The following question has come up numerous times and in numerous places. Can the Apple Watch, using the app called Athlytic, replace the Whoop platform? Answering that question is complicated and not entirely clear cut. So rather than taking a definitive stand one way or the other, I’m simply going to provide a comparison of data from the two platforms from over the course of several weeks and try to draw some conclusion from it for you. Once that’s all said and done, I’ll leave it to you to decide which platform best fits your needs.
An important note to make is that I used a Whoop 3.0 for the first half of my data collection and a Whoop 4.0 for the second half. I point this out because the two devices have totally different sensors, with most reviewers agreeing that the Whoop 4.0 provides more accurate heart rate data. Additionally, the Whoop 4.0 contains sensors for skin temperature and blood oxygen, though the data from both of these sensors is not used in the calculation of Whoop’s recovery score.

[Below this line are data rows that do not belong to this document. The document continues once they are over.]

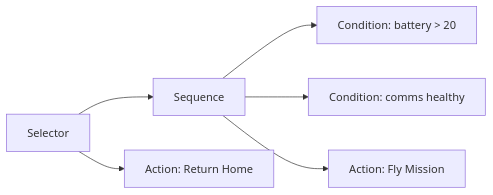
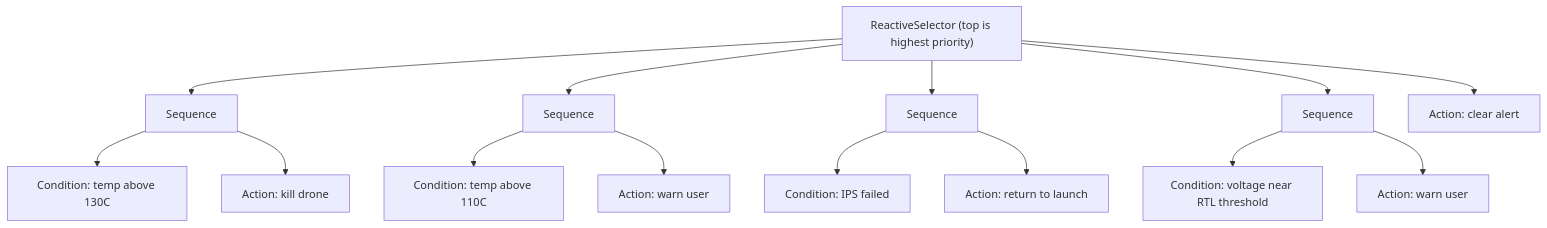
Before and after one commit to kaeladair/arbor: the fourth of 4 diagrams in README.md, drawn with Mermaid. The commit also changed other lines of this file, not shown here.

````diff
--- a/README.md
+++ b/README.md
@@ -109,8 +250,17 @@
 ```mermaid
-flowchart LR
-    Root["Selector"] --> Primary["Sequence"]
-    Root --> Fallback["Action: Return Home"]
-    Primary --> C1["Condition: battery > 20"]
-    Primary --> C2["Condition: comms healthy"]
-    Primary --> A1["Action: Fly Mission"]
+flowchart TD
+    R["ReactiveSelector (top is highest priority)"]
+    R --> N1["Sequence"]
+    N1 --> C1["Condition: temp above 130C"]
+    N1 --> A1["Action: kill drone"]
+    R --> N2["Sequence"]
+    N2 --> C2["Condition: temp above 110C"]
+    N2 --> A2["Action: warn user"]
+    R --> N3["Sequence"]
+    N3 --> C3["Condition: IPS failed"]
+    N3 --> A3["Action: return to launch"]
+    R --> N4["Sequence"]
+    N4 --> C4["Condition: voltage near RTL threshold"]
+    N4 --> A4["Action: warn user"]
+    R --> A5["Action: clear alert"]
 ```
````
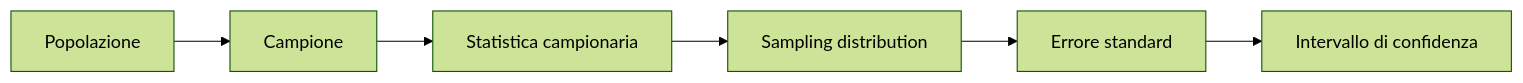
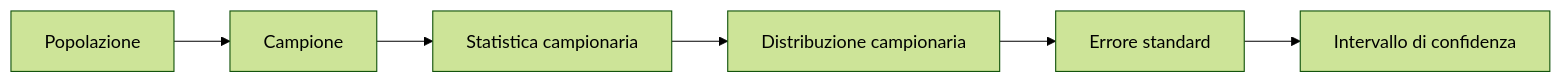
The diagram in src/content/corso/matematica-analisi-dati/campionamento-clt-e-intervalli.mdx (AndreyBertasini/gynnitech), drawn with Mermaid (forest theme) before and after one commit. The commit also changed other lines of this file and 28 other files, not shown here.

````diff
--- a/src/content/corso/matematica-analisi-dati/campionamento-clt-e-intervalli.mdx
+++ b/src/content/corso/matematica-analisi-dati/campionamento-clt-e-intervalli.mdx
@@ -15,8 +17,8 @@
 ```mermaid
 flowchart LR
     A[Popolazione] --> B[Campione]
     B --> C[Statistica campionaria]
-    C --> D[Sampling distribution]
+    C --> D[Distribuzione campionaria]
     D --> E[Errore standard]
     E --> F[Intervallo di confidenza]
 ```
````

Before I jump into the data, let’s walk through some key differences between the two platforms.
A major difference between Athlytic and Whoop is that Athlytic provides much more data than only Recovery and Exertion/Strain. In addition to these metrics, Athlytic also provides you with granular data about your individual workouts, giving you the following information.
How much time you spent in each heart rate zone
Heart rate recovery after your workout (tracked over the 10 minutes following your workout)
VO2 Max estimate based on your workout
Percentage of workout that is aerobic and anaerobic
Outside of individual workout data, Athlytic also provides three helpful charts that show your Training Adaptation. This helps you interpret how well your body is adapting or coping with your training regimen and can indicate possible signs of chronic fatigue.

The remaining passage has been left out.